Material for the task START

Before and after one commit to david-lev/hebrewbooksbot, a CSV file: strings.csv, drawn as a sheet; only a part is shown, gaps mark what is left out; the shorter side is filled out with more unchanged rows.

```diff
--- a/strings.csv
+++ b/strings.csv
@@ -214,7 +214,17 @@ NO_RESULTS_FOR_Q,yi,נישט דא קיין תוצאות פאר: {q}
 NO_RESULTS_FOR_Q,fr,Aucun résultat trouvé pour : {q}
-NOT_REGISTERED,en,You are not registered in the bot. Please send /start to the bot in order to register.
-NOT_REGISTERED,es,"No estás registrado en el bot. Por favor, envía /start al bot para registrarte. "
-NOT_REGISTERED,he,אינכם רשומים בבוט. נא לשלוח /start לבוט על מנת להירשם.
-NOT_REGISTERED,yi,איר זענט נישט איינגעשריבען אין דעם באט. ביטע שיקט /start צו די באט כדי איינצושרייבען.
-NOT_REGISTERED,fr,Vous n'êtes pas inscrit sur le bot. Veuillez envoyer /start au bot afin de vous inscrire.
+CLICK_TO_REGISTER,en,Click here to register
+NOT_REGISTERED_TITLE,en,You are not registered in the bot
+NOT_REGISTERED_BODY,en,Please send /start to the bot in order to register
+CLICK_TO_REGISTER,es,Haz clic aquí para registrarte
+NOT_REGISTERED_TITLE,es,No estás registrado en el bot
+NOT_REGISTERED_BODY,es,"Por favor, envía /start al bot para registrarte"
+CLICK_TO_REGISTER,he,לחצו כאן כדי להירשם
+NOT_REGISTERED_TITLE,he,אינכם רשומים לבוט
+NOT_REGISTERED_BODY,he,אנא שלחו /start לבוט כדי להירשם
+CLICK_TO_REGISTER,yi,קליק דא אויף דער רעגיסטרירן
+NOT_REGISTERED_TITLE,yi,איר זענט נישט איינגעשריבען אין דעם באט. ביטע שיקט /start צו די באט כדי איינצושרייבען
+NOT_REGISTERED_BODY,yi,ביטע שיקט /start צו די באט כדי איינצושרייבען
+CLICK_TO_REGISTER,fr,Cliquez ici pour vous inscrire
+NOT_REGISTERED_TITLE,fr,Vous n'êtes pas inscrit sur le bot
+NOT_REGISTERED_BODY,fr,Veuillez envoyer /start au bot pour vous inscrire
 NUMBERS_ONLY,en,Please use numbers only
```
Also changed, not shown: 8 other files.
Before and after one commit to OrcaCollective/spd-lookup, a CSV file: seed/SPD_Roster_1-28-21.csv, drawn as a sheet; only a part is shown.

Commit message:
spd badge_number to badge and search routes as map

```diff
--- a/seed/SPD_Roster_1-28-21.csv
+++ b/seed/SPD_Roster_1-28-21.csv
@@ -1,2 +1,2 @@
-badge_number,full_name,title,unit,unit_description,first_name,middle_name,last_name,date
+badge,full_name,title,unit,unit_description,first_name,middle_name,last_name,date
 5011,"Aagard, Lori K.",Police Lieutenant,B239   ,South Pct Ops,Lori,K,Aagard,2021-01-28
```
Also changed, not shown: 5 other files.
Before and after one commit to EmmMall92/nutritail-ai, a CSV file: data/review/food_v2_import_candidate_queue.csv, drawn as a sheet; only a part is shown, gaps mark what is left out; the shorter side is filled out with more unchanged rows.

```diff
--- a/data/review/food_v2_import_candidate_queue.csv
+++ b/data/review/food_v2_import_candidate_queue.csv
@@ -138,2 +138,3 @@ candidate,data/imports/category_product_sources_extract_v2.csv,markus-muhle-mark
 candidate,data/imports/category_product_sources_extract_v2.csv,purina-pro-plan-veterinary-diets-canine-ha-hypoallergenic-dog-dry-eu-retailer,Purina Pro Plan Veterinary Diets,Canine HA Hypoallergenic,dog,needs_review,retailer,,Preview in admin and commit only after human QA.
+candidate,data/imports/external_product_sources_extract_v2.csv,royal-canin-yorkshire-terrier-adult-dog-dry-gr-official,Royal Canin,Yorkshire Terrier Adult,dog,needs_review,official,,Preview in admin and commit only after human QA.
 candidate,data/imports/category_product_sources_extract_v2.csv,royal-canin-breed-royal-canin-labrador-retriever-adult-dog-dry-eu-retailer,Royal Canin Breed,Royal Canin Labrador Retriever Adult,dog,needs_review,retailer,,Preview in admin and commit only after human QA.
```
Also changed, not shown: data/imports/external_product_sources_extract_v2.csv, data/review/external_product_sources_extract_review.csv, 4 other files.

Material for the task END

- **Your assignment**:
In the answer, each line of the data must appear exactly as written.

- **Result**:
Before and after one commit to david-lev/hebrewbooksbot, a CSV file: strings.csv, drawn as a sheet; only a part is shown, gaps mark what is left out; the shorter side is filled out with more unchanged rows.

```diff
--- a/strings.csv
+++ b/strings.csv
@@ -214,7 +214,17 @@ NO_RESULTS_FOR_Q,yi,נישט דא קיין תוצאות פאר: {q}
 NO_RESULTS_FOR_Q,fr,Aucun résultat trouvé pour : {q}
-NOT_REGISTERED,en,You are not registered in the bot. Please send /start to the bot in order to register.
-NOT_REGISTERED,es,"No estás registrado en el bot. Por favor, envía /start al bot para registrarte. "
-NOT_REGISTERED,he,אינכם רשומים בבוט. נא לשלוח /start לבוט על מנת להירשם.
-NOT_REGISTERED,yi,איר זענט נישט איינגעשריבען אין דעם באט. ביטע שיקט /start צו די באט כדי איינצושרייבען.
-NOT_REGISTERED,fr,Vous n'êtes pas inscrit sur le bot. Veuillez envoyer /start au bot afin de vous inscrire.
+CLICK_TO_REGISTER,en,Click here to register
+NOT_REGISTERED_TITLE,en,You are not registered in the bot
+NOT_REGISTERED_BODY,en,Please send /start to the bot in order to register
+CLICK_TO_REGISTER,es,Haz clic aquí para registrarte
+NOT_REGISTERED_TITLE,es,No estás registrado en el bot
+NOT_REGISTERED_BODY,es,"Por favor, envía /start al bot para registrarte"
+CLICK_TO_REGISTER,he,לחצו כאן כדי להירשם
+NOT_REGISTERED_TITLE,he,אינכם רשומים לבוט
+NOT_REGISTERED_BODY,he,אנא שלחו /start לבוט כדי להירשם
+CLICK_TO_REGISTER,yi,קליק דא אויף דער רעגיסטרירן
+NOT_REGISTERED_TITLE,yi,איר זענט נישט איינגעשריבען אין דעם באט. ביטע שיקט /start צו די באט כדי איינצושרייבען
+NOT_REGISTERED_BODY,yi,ביטע שיקט /start צו די באט כדי איינצושרייבען
+CLICK_TO_REGISTER,fr,Cliquez ici pour vous inscrire
+NOT_REGISTERED_TITLE,fr,Vous n'êtes pas inscrit sur le bot
+NOT_REGISTERED_BODY,fr,Veuillez envoyer /start au bot pour vous inscrire
 NUMBERS_ONLY,en,Please use numbers only
```
Also changed, not shown: 8 other files.
Before and after one commit to OrcaCollective/spd-lookup, a CSV file: seed/SPD_Roster_1-28-21.csv, drawn as a sheet; only a part is shown.

Commit message:
spd badge_number to badge and search routes as map

```diff
--- a/seed/SPD_Roster_1-28-21.csv
+++ b/seed/SPD_Roster_1-28-21.csv
@@ -1,2 +1,2 @@
-badge_number,full_name,title,unit,unit_description,first_name,middle_name,last_name,date
+badge,full_name,title,unit,unit_description,first_name,middle_name,last_name,date
 5011,"Aagard, Lori K.",Police Lieutenant,B239   ,South Pct Ops,Lori,K,Aagard,2021-01-28
```
Also changed, not shown: 5 other files.
Before and after one commit to EmmMall92/nutritail-ai, a CSV file: data/review/food_v2_import_candidate_queue.csv, drawn as a sheet; only a part is shown, gaps mark what is left out; the shorter side is filled out with more unchanged rows.

```diff
--- a/data/review/food_v2_import_candidate_queue.csv
+++ b/data/review/food_v2_import_candidate_queue.csv
@@ -138,2 +138,3 @@ candidate,data/imports/category_product_sources_extract_v2.csv,markus-muhle-mark
 candidate,data/imports/category_product_sources_extract_v2.csv,purina-pro-plan-veterinary-diets-canine-ha-hypoallergenic-dog-dry-eu-retailer,Purina Pro Plan Veterinary Diets,Canine HA Hypoallergenic,dog,needs_review,retailer,,Preview in admin and commit only after human QA.
+candidate,data/imports/external_product_sources_extract_v2.csv,royal-canin-yorkshire-terrier-adult-dog-dry-gr-official,Royal Canin,Yorkshire Terrier Adult,dog,needs_review,official,,Preview in admin and commit only after human QA.
 candidate,data/imports/category_product_sources_extract_v2.csv,royal-canin-breed-royal-canin-labrador-retriever-adult-dog-dry-eu-retailer,Royal Canin Breed,Royal Canin Labrador Retriever Adult,dog,needs_review,retailer,,Preview in admin and commit only after human QA.
```
Also changed, not shown: data/imports/external_product_sources_extract_v2.csv, data/review/external_product_sources_extract_review.csv, 4 other files.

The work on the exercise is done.